Copyright 2000 American Chemical Society
 

 

Graphite furnace AAS

Fully automated and easier-to-use systems designed for increased productivity continue to emerge.

Britt E. Erickson

When axial inductively coupled plasma atomic emission spectrometry (ICP-AES) hit the market in the early 1990s, some manufacturers of graphite furnace atomic absorption spectrometry (GFAAS) systems feared it was time to start looking for a new job. But despite increased pressure from ICP and other competing techniques, GFAAS continues to hold a place in the elemental analysis market.

“Graphite furnace sales took a big hit about eight years ago,” recalls David Pfeil of TJA Solutions. This was due to the declining environmental testing market and the introduction of axial ICP-AES, which was touted as being sensitive enough to detect low levels of elements traditionally analyzed by GFAAS, such as lead, thallium, arsenic, and selenium. “ICP can do all 23 metals targeted by EPA’s Contract Laboratory Program, including the four traditionally done by graphite furnace, faster than four graphite furnaces can do four elements,” says Pfeil. For routine environmental testing labs, ICP-AES became an attractive alternative to GFAAS. From 1993 to 1997, AA sales in North America dropped significantly, says Bob Clifford of Shimadzu. ICP prices dropped, and in response, AA prices dropped. Today, a low-end ICP-AES system costs about $50,000, which overlaps with the upper end of the GFAAS range ($35,000–60,000).

The AA market began to rebound when analysts realized that the increase in sensitivity gained by axial ICP came at the cost of increased interferences, says Glen Carnrick of PerkinElmer Instruments. “Graphite furnace sales have actually started to pick up again. They haven’t come back to what they were, but they now remain quite steady,” he says. As for competition with ICPMS, “there will be pressure if the manufacturer can figure out how to make an ICPMS that performs well for about $90,000,” Carnrick adds. But for now, ICPMS still remains in a class of its own, with conventional quadrupole systems starting at about $150,000 (Anal. Chem. 1999, 71, 811 A–815 A).

In contrast to flame AAS, which has had little improvement in detection limits and performance over the past 10–15 years, GFAAS continues to improve even to this day, albeit slower now that it is a mature market, says Carnrick. To find out just what improvements have been made recently, Analytical Chemistry surveyed several GFAAS manufacturers. Although not comprehensive, a summary of selected commercially available GFAAS systems in North America is given in Table 1. The GFAAS market in Asia and Europe encompasses manufacturers not included in this review.

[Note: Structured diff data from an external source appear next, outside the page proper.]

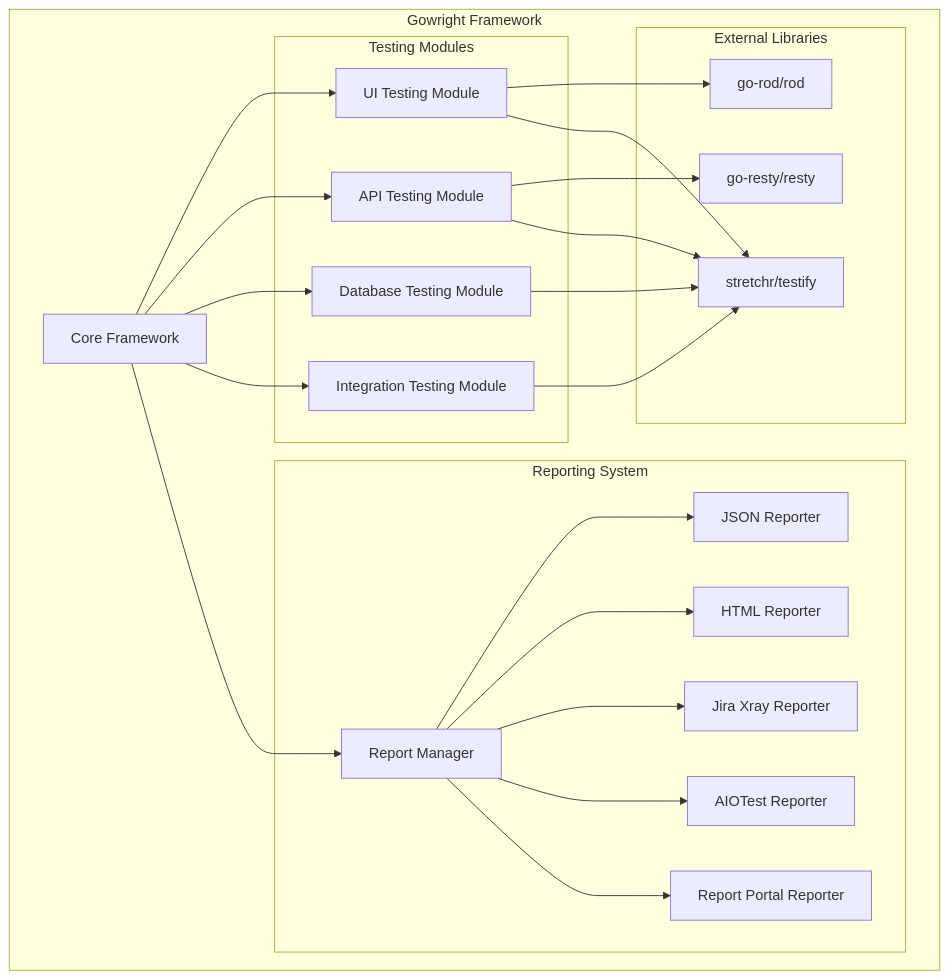
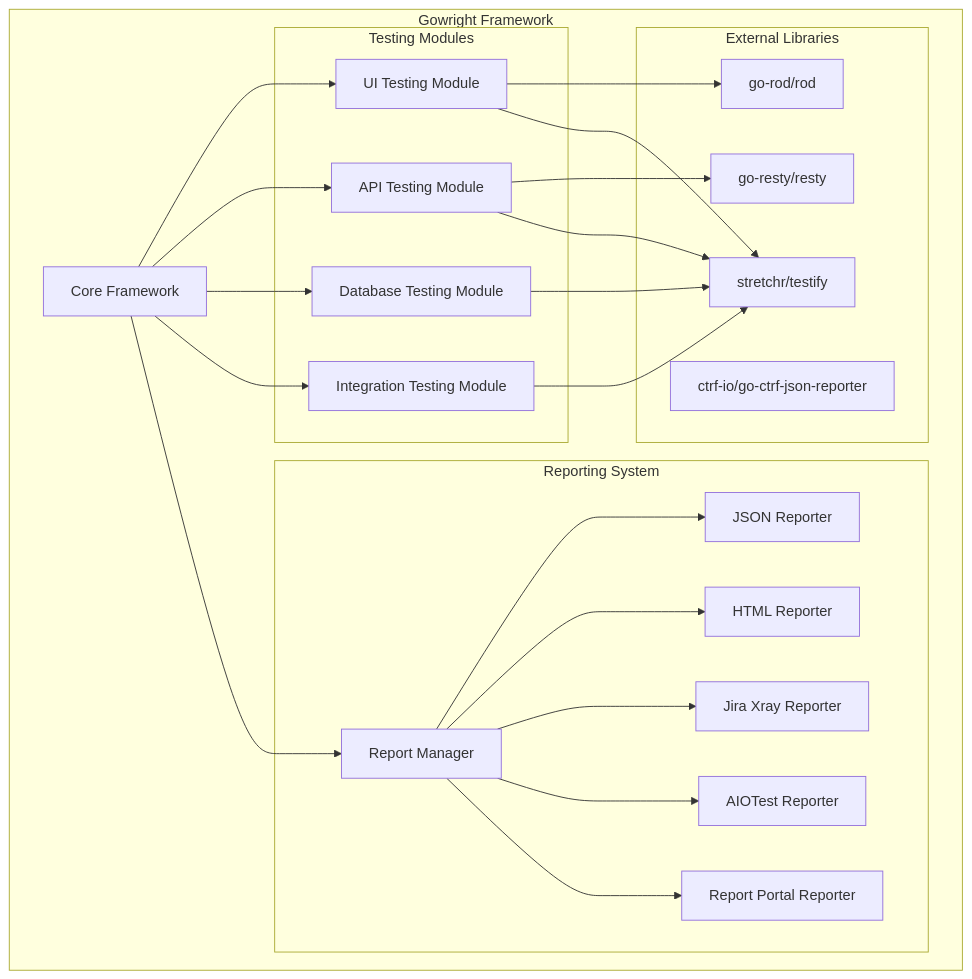
Before and after one commit to gowright/framework: the diagram in .kiro/specs/gowright-testing-framework/design.md, drawn with Mermaid. The commit also changed 47 other files, not shown here.

````diff
--- a/.kiro/specs/gowright-testing-framework/design.md
+++ b/.kiro/specs/gowright-testing-framework/design.md
@@ -11,47 +11,48 @@
 ```mermaid
 graph TB
     subgraph "Gowright Framework"
         Core[Core Framework]
         
         subgraph "Testing Modules"
             UI[UI Testing Module]
             API[API Testing Module]
             DB[Database Testing Module]
             Integration[Integration Testing Module]
         end
         
         subgraph "Reporting System"
             Reporter[Report Manager]
             LocalJSON[JSON Reporter]
             LocalHTML[HTML Reporter]
             JiraXray[Jira Xray Reporter]
             AIOTest[AIOTest Reporter]
             ReportPortal[Report Portal Reporter]
         end
         
         subgraph "External Libraries"
             Testify[stretchr/testify]
             Resty[go-resty/resty]
             Rod[go-rod/rod]
+            ctrf[ctrf-io/go-ctrf-json-reporter]
         end
     end
     
     Core --> UI
     Core --> API
     Core --> DB
     Core --> Integration
     
     UI --> Rod
     API --> Resty
     UI --> Testify
     API --> Testify
     DB --> Testify
     Integration --> Testify
     
     Core --> Reporter
     Reporter --> LocalJSON
     Reporter --> LocalHTML
     Reporter --> JiraXray
     Reporter --> AIOTest
     Reporter --> ReportPortal
 ```
````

New developments
When Analytical Chemistry last reviewed the GFAAS market (Anal. Chem. 1995, 67, 51 A–55 A), solid-state detectors or charge transfer devices (CTDs) did not even get a mention. Today, they have found more than one use in GFAAS. PerkinElmer’s high-end AAnalyst 600, 700, 800 systems all use solid-state detectors. “As in ICP, AAS is moving to that area,” says Carnrick. “We recognized the advantages of solid-state detectors years ago, in terms of increased quantum efficiency. The higher the quantum efficiency, the more light throughput, the better the detection limit. That’s the name of the game in graphite furnace,” he says.

But the same issues that apply to ICP-AES (Anal. Chem. 1998, 70, 211 A–215 A) with regard to CTDs, also apply to GFAAS. Photomultiplier tubes (PMTs) are generally more sensitive and linear than CTDs, and not all manufacturers are convinced that the speed, flexibility, and multiplex advantage of solid-state detectors are worth the compromise.

GFAAS typically involves a minimum of four stages—drying (to remove water), pyrolysis (to remove matrix interferents), atomization (to vaporize the metal analyte), and cleaning (to remove leftover residue). Traditionally, a simple mirror assembly is used to look inside the graphite furnace tube during the various stages to aid in method development. Some manufacturers now offer GFAAS systems equipped with a CCD camera, which continuously records images of the events taking place inside the tube.

“We show a live picture of what is going on inside the furnace at all times,” says Sally Dowling of GBC Scientific. “The real benefit is that you can watch how the sample dries and how the gases evolve during pyrolysis,” says TJA Solutions’ Pfeil. “If the sample gets too hot and boils, it will splatter and end up outside the cuvette, resulting in a loss of signal,” he says. The CCD images provide a way to confirm that all of the sample stayed in the tube.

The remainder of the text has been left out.